DATA FOR PROCESSING:
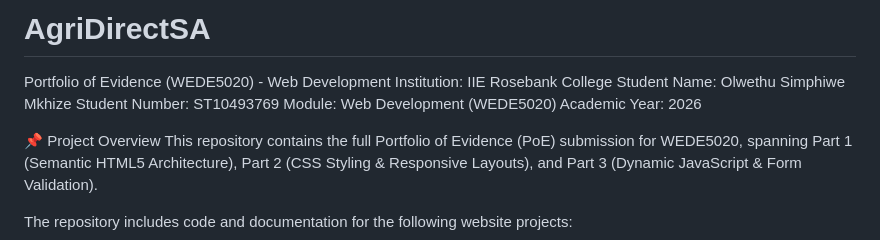
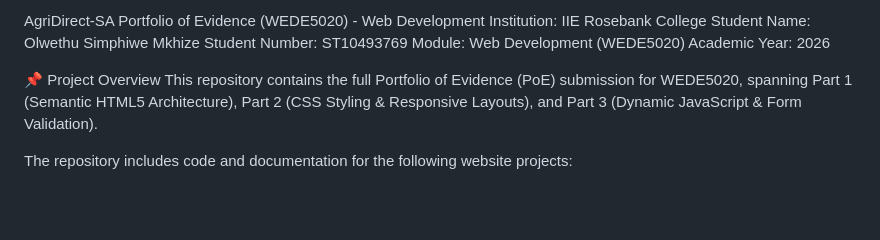
Before and after one commit to olwe366/AgriDirectSA, a Markdown page: README.md, the part around the change. GitHub-like rendering; blank space fills up the shorter version.

```diff
--- a/README.md
+++ b/README.md
@@ -1,4 +1,4 @@
-# AgriDirectSA
+AgriDirect-SA
 Portfolio of Evidence (WEDE5020) - Web Development
 Institution: IIE Rosebank College
 Student Name: Olwethu Simphiwe Mkhize
```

PROMPT:
The lines that contain the word "AgriDirectSA" are wanted; copy each of them from the records.

SOLUTION TO THIS PROBLEM:
Before and after one commit to olwe366/AgriDirectSA, a Markdown page: README.md, the part around the change. GitHub-like rendering; blank space fills up the shorter version.
-# AgriDirectSA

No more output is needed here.